Segment Start: INFORMATION SHOWN

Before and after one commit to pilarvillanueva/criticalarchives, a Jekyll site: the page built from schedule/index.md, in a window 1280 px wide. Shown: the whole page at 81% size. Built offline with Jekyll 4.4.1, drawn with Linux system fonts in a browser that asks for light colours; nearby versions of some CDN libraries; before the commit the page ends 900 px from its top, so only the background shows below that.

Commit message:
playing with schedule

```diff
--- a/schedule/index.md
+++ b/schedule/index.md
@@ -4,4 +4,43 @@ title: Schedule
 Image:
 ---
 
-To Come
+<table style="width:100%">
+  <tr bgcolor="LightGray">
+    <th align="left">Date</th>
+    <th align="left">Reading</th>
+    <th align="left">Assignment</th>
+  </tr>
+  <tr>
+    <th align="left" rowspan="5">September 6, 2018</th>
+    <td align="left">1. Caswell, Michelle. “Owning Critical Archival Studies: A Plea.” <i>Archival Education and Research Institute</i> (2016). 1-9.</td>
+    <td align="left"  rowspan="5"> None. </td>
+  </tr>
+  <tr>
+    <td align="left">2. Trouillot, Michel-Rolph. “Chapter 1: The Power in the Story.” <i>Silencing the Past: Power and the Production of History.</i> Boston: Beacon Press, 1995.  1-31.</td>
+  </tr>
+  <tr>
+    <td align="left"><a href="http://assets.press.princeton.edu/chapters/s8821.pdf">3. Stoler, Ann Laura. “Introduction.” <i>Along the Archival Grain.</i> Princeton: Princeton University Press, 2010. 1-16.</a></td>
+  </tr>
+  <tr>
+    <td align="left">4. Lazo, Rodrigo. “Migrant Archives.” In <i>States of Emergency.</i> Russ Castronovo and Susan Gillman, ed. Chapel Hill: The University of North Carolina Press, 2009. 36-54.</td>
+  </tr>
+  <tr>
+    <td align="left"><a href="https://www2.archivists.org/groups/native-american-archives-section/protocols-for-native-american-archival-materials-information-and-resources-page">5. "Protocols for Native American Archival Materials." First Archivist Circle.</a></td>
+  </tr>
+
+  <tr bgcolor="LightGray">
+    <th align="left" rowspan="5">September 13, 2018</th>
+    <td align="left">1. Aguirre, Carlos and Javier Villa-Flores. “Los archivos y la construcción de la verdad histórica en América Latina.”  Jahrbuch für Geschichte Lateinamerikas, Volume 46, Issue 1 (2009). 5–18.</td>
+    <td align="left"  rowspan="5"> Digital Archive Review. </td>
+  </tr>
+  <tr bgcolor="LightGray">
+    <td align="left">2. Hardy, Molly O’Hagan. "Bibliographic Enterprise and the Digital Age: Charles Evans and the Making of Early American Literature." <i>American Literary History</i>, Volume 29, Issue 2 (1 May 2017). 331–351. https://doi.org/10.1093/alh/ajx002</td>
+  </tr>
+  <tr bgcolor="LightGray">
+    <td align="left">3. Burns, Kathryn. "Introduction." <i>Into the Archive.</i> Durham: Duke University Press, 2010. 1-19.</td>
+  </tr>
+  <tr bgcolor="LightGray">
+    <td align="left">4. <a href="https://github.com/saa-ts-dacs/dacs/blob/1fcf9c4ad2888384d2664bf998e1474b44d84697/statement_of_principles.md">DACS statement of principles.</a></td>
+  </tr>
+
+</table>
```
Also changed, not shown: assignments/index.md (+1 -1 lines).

Segment End: INFORMATION SHOWN
Segment Start: INFORMATION SHOWN

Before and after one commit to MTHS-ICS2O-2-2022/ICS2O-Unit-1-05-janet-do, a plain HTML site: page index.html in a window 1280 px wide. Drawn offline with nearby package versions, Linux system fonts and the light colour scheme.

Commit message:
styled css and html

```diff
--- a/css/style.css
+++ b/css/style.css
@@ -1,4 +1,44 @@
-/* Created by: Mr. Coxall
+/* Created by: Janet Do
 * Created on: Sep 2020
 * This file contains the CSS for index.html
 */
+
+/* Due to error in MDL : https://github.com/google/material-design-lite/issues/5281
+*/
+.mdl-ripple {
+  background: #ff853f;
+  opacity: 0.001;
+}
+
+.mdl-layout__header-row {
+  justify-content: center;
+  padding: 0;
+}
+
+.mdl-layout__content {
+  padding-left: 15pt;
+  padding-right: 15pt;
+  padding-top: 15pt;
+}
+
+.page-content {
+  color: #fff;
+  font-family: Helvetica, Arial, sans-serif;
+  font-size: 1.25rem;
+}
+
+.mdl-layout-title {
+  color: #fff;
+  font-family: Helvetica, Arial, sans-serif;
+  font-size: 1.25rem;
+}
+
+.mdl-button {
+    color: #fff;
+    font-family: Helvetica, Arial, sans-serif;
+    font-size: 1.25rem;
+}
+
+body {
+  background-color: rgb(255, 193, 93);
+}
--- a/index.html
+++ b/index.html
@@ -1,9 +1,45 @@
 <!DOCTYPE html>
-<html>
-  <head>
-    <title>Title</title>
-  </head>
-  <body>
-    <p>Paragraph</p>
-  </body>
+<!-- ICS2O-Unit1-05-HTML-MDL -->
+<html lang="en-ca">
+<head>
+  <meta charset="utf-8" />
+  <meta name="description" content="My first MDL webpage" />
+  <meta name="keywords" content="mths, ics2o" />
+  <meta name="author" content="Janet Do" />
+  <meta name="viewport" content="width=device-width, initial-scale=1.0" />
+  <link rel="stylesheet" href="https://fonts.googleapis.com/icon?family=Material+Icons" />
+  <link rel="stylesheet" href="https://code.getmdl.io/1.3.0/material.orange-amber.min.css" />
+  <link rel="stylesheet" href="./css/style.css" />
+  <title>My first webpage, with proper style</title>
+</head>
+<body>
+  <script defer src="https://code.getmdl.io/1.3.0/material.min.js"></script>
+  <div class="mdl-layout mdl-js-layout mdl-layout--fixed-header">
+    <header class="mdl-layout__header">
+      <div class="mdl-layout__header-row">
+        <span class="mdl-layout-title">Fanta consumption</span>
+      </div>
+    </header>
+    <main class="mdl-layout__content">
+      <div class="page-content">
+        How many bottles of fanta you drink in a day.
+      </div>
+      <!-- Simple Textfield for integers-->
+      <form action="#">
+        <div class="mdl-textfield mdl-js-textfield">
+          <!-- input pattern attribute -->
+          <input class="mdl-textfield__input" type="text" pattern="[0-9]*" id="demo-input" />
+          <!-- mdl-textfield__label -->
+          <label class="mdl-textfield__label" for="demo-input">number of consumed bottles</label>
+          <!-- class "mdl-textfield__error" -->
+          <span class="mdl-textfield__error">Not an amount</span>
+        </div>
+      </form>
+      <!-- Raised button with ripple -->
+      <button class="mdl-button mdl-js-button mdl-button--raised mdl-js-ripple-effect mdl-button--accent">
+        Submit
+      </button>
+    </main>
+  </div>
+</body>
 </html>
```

Segment End: INFORMATION SHOWN
Segment Start: INFORMATION SHOWN

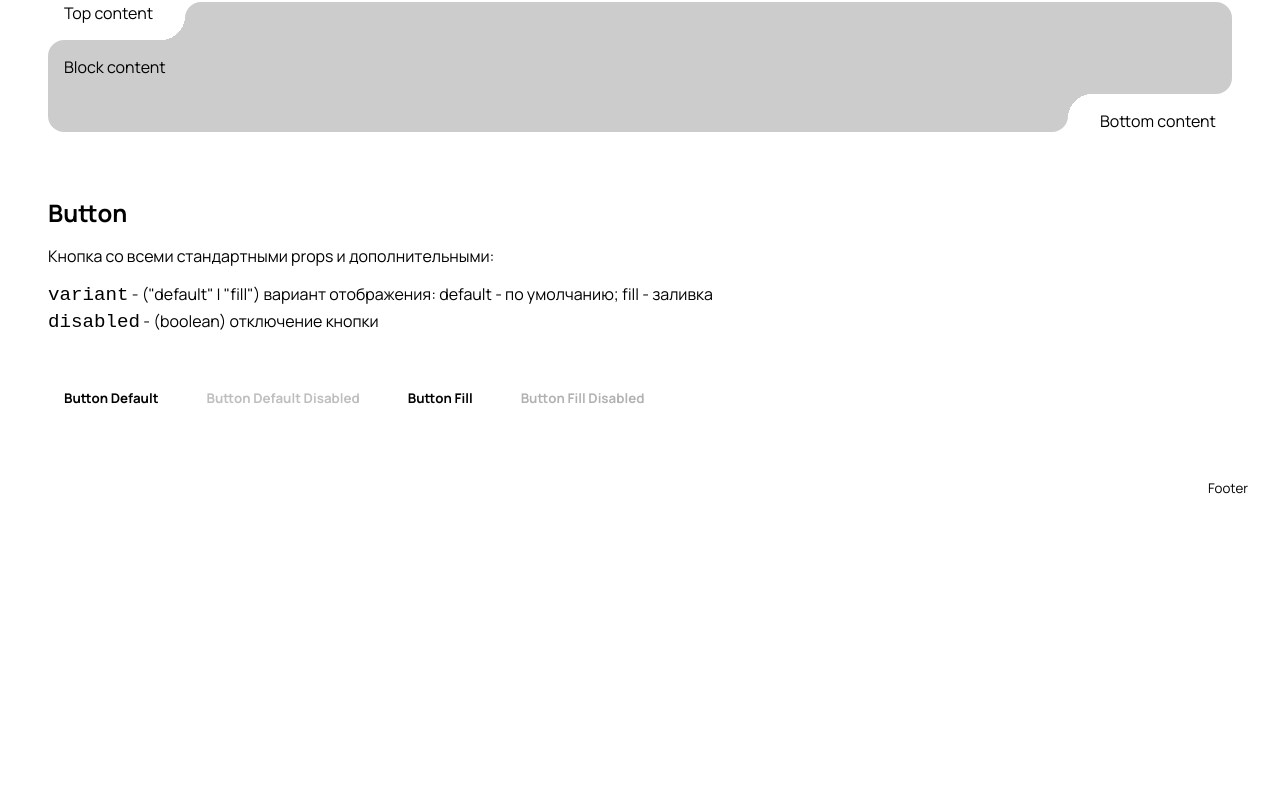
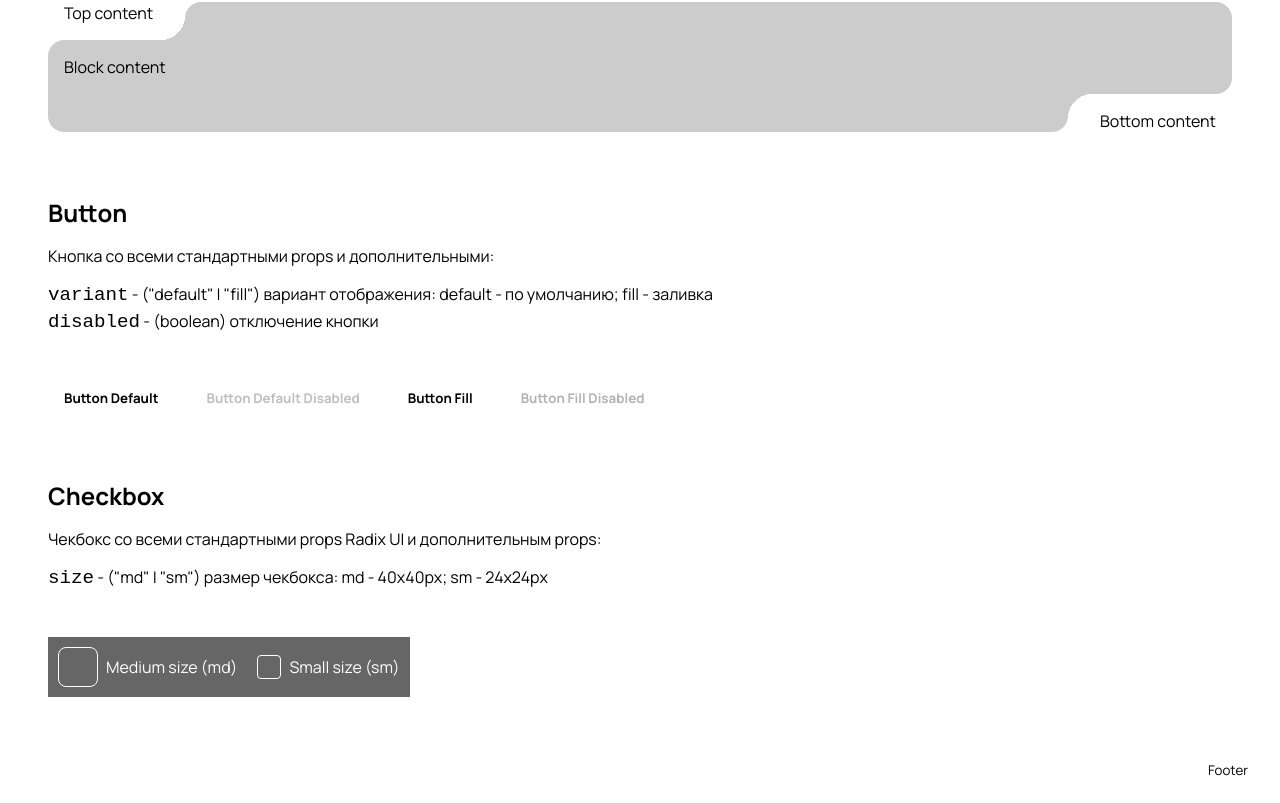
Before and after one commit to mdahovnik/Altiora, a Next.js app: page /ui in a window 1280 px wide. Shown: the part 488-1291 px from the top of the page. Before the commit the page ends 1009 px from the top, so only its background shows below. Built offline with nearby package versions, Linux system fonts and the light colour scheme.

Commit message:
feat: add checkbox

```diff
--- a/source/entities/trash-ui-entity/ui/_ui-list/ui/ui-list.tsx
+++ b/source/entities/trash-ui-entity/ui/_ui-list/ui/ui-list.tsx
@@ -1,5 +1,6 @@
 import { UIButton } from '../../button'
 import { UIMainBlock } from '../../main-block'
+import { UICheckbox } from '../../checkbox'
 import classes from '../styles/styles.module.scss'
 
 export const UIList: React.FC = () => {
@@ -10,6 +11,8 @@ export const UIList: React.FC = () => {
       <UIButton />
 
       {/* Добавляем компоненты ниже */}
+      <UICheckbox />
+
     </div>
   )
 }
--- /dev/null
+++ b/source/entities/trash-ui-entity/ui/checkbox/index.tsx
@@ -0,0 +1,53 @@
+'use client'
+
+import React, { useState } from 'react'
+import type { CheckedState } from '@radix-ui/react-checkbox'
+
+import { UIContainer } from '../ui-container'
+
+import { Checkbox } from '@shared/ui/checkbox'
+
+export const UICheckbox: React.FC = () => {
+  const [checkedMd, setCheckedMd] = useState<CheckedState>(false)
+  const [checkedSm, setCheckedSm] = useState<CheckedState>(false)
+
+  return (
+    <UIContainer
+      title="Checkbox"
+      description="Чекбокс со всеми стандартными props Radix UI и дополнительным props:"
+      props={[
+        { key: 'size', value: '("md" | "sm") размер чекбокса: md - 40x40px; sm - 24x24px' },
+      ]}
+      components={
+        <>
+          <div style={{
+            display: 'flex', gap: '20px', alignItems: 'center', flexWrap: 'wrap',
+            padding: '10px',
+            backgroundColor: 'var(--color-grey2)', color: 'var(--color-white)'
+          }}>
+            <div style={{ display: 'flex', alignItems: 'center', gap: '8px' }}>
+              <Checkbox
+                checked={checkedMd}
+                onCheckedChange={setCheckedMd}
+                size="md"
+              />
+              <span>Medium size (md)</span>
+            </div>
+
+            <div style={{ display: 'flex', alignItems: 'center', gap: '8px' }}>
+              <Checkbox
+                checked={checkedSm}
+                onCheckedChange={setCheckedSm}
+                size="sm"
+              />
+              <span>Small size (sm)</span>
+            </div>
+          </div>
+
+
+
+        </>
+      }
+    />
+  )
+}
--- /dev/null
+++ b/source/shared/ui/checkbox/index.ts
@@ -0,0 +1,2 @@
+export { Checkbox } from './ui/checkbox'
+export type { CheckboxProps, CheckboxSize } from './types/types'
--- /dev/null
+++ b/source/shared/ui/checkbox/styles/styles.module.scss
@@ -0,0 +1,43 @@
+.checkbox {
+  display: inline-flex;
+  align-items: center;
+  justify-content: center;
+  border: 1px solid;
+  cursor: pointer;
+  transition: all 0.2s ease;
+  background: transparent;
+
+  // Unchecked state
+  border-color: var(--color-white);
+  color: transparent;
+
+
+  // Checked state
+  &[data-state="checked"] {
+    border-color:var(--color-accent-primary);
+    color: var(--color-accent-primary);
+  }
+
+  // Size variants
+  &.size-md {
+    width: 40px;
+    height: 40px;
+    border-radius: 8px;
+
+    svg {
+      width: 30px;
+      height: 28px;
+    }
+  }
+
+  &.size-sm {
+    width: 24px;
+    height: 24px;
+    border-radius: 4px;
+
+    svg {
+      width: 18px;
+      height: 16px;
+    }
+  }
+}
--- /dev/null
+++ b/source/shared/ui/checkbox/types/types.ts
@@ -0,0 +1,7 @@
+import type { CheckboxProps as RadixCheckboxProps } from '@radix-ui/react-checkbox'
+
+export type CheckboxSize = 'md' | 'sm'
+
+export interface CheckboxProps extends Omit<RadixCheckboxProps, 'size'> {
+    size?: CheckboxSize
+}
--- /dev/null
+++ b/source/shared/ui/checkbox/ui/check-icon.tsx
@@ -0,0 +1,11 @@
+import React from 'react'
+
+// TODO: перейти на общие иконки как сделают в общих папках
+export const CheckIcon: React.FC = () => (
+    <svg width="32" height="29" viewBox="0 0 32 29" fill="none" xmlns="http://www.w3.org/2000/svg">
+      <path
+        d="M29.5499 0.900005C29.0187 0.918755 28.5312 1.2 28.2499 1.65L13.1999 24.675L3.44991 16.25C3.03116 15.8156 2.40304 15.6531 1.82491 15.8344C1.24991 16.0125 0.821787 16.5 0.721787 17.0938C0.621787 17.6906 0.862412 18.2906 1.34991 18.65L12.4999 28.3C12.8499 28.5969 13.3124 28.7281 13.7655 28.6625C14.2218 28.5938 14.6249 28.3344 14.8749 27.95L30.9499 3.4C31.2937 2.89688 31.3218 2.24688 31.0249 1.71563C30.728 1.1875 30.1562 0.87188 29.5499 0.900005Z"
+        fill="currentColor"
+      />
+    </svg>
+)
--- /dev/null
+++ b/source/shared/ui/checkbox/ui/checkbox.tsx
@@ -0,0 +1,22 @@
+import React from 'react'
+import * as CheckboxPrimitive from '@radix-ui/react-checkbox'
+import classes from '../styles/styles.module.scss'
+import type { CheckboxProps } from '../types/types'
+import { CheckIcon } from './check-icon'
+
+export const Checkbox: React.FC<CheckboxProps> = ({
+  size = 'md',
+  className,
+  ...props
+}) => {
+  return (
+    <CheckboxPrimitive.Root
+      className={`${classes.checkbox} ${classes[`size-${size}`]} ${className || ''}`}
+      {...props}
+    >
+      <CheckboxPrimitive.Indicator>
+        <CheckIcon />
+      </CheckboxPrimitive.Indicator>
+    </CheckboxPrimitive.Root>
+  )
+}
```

Segment End: INFORMATION SHOWN

_YOUR OBJECTIVE:_ Copy each line of the listing that includes "export".

_TASK SOLUTION:_
 export const UIList: React.FC = () => {
@@ -10,6 +11,8 @@ export const UIList: React.FC = () => {
+export const UICheckbox: React.FC = () => {
+export { Checkbox } from './ui/checkbox'
+export type { CheckboxProps, CheckboxSize } from './types/types'
+export type CheckboxSize = 'md' | 'sm'
+export interface CheckboxProps extends Omit<RadixCheckboxProps, 'size'> {
+export const CheckIcon: React.FC = () => (
+export const Checkbox: React.FC<CheckboxProps> = ({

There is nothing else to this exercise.